Badges make great credential cards because they usually have a photo, name, company identifier, and title (manager, engineer, etc.). When displayed, badges help other staff members and security personnel to visually identify the employees and visitors within the facility. The downside to the printed badges is that they can become a target for theft. Stealing a high-level badge could provide unauthorized access to a sensitive or dangerous area. Lost badges can also be a security risk. Because of loss and theft, some facilities may choose to deploy dual authentication measures. Dual authentication requires the use of a credential card in conjunction with a biometric or personal identification number (PIN), and can significantly reduce the risks associated with lost or stolen credentials.

Electronic Security

Credential cards that are part of a complete access control system are also protected electronically.

Each card is coded with identifiers that are unique to their facility. This prevents a card at Company A from being used at Company B.

Cards are encrypted for cybersecurity. Information is passed from the card to the reader by proximity. This means that a card could be read by a criminal using a similar card reading device. To prevent this, card encryption can ensure that the data on the card is read only by an authorized device. This also prevents falsified cards from accessing the facility.

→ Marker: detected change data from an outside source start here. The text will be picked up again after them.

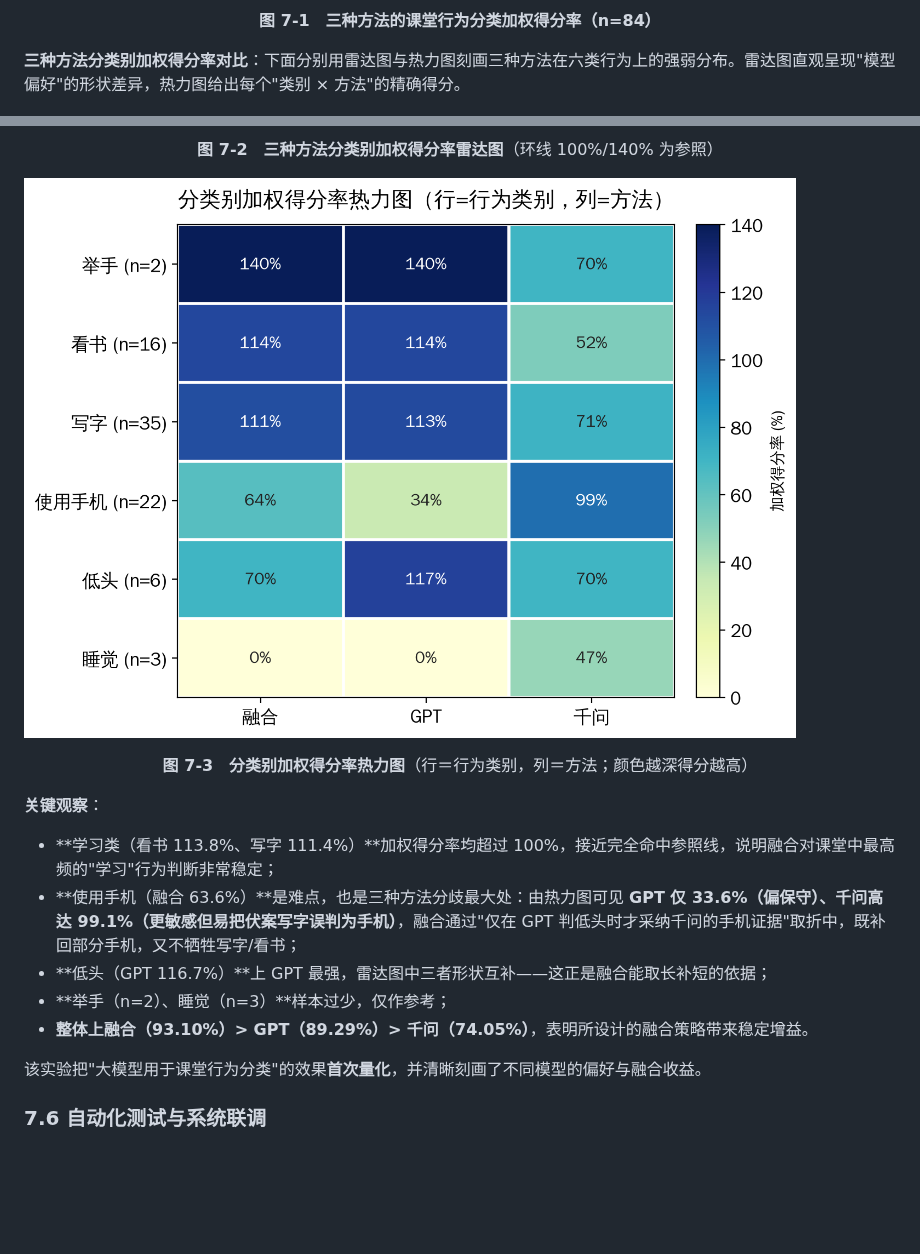
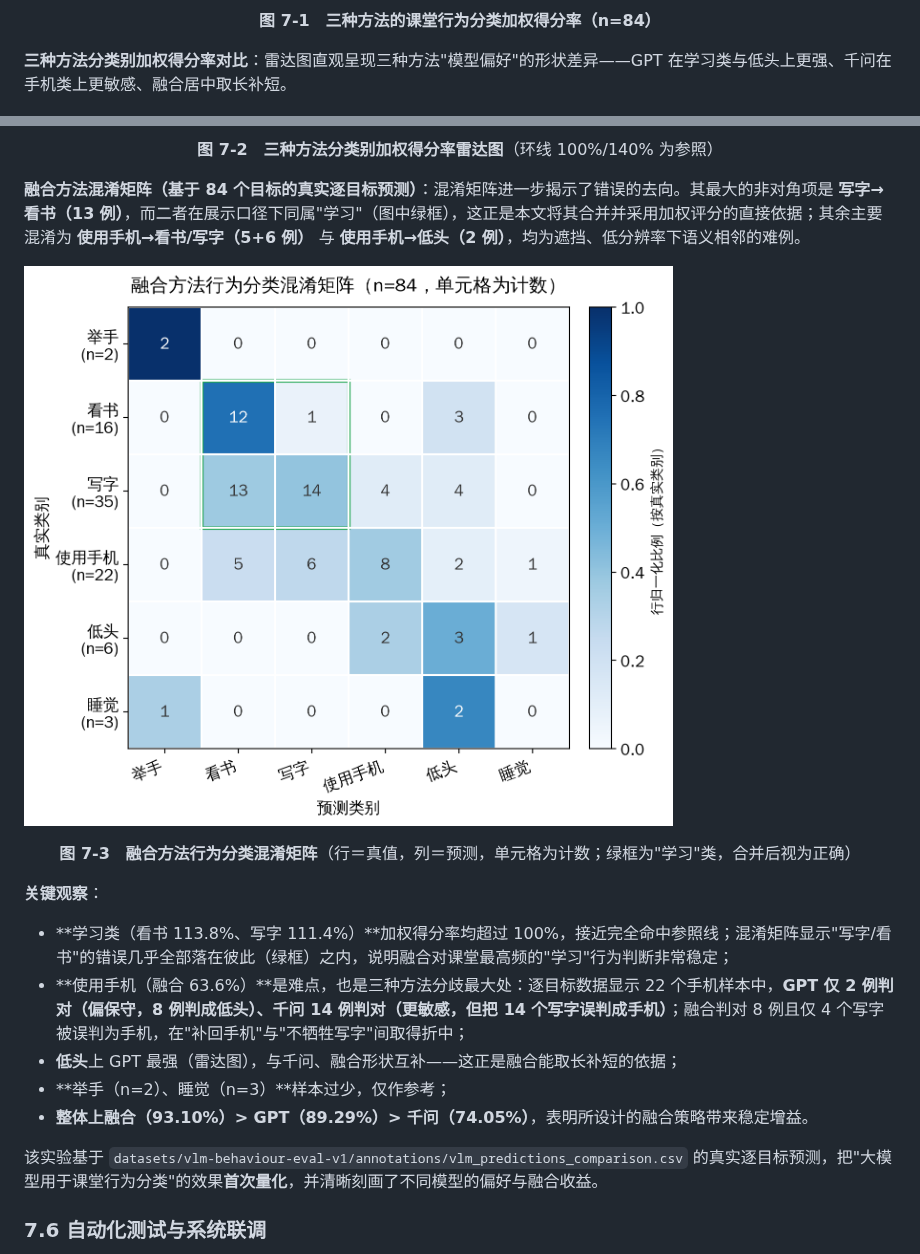
Before and after one commit to XaneheCode/YOLOv8-ClassBehave, a Markdown page: 项目报告-网络系统综合设计.md, 2 parts joined by grey strips. GitHub-like rendering; pictures changed too: report-figures/fig_vlm_confusion.png (added), report-figures/fig_vlm_heatmap.png (deleted); blank space fills up the shorter version.

```diff
--- a/项目报告-网络系统综合设计.md
+++ b/项目报告-网络系统综合设计.md
@@ -540,25 +540,27 @@ sequenceDiagram
 
 <p align="center"><b>图 7-1　三种方法的课堂行为分类加权得分率（n=84）</b></p>
 
-**三种方法分类别加权得分率对比**：下面分别用雷达图与热力图刻画三种方法在六类行为上的强弱分布。雷达图直观呈现"模型偏好"的形状差异，热力图给出每个"类别 × 方法"的精确得分。
+**三种方法分类别加权得分率对比**：雷达图直观呈现三种方法"模型偏好"的形状差异——GPT 在学习类与低头上更强、千问在手机类上更敏感、融合居中取长补短。
 
 ![三方法分类别加权得分率雷达图](report-figures/fig_vlm_radar.png)
 
 <p align="center"><b>图 7-2　三种方法分类别加权得分率雷达图</b>（环线 100%/140% 为参照）</p>
 
-![分类别加权得分率热力图](report-figures/fig_vlm_heatmap.png)
+**融合方法混淆矩阵（基于 84 个目标的真实逐目标预测）**：混淆矩阵进一步揭示了错误的去向。其最大的非对角项是 **写字→看书（13 例）**，而二者在展示口径下同属"学习"（图中绿框），这正是本文将其合并并采用加权评分的直接依据；其余主要混淆为 **使用手机→看书/写字（5+6 例）** 与 **使用手机→低头（2 例）**，均为遮挡、低分辨率下语义相邻的难例。
 
-<p align="center"><b>图 7-3　分类别加权得分率热力图</b>（行＝行为类别，列＝方法；颜色越深得分越高）</p>
+![融合方法行为分类混淆矩阵](report-figures/fig_vlm_confusion.png)
+
+<p align="center"><b>图 7-3　融合方法行为分类混淆矩阵</b>（行＝真值，列＝预测，单元格为计数；绿框为"学习"类，合并后视为正确）</p>
 
 **关键观察**：
 
-- **学习类（看书 113.8%、写字 111.4%）**加权得分率均超过 100%，接近完全命中参照线，说明融合对课堂中最高频的"学习"行为判断非常稳定；
-- **使用手机（融合 63.6%）**是难点，也是三种方法分歧最大处：由热力图可见 **GPT 仅 33.6%（偏保守）、千问高达 99.1%（更敏感但易把伏案写字误判为手机）**，融合通过"仅在 GPT 判低头时才采纳千问的手机证据"取折中，既补回部分手机，又不牺牲写字/看书；
-- **低头（GPT 116.7%）**上 GPT 最强，雷达图中三者形状互补——这正是融合能取长补短的依据；
+- **学习类（看书 113.8%、写字 111.4%）**加权得分率均超过 100%，接近完全命中参照线；混淆矩阵显示"写字/看书"的错误几乎全部落在彼此（绿框）之内，说明融合对课堂最高频的"学习"行为判断非常稳定；
+- **使用手机（融合 63.6%）**是难点，也是三种方法分歧最大处：逐目标数据显示 22 个手机样本中，**GPT 仅 2 例判对（偏保守，8 例判成低头）、千问 14 例判对（更敏感，但把 14 个写字误判成手机）**；融合判对 8 例且仅 4 个写字被误判为手机，在"补回手机"与"不牺牲写字"间取得折中；
+- **低头**上 GPT 最强（雷达图），与千问、融合形状互补——这正是融合能取长补短的依据；
 - **举手（n=2）、睡觉（n=3）**样本过少，仅作参考；
 - **整体上融合（93.10%）> GPT（89.29%）> 千问（74.05%）**，表明所设计的融合策略带来稳定增益。
 
-该实验把"大模型用于课堂行为分类"的效果**首次量化**，并清晰刻画了不同模型的偏好与融合收益。
+该实验基于 `datasets/vlm-behaviour-eval-v1/annotations/vlm_predictions_comparison.csv` 的真实逐目标预测，把"大模型用于课堂行为分类"的效果**首次量化**，并清晰刻画了不同模型的偏好与融合收益。
 
 ### 7.6 自动化测试与系统联调
 
```
Also changed, not shown: 2 other files.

The Right Partner

Solution design is a process. Netronix begins by evaluating an organization’s unique application and performance expectations. Input is gathered from the security team, facilities staff, IT department, administrators, and other stakeholders. Next, we perform a site survey to evaluate the physical layout of the facility and uncover potential vulnerabilities. Once the risks and expectations are clearly outlined, our team designs a unified security solution. Products from a variety of leading manufacturers are assembled into a custom design and demonstrations of key components are performed with the client.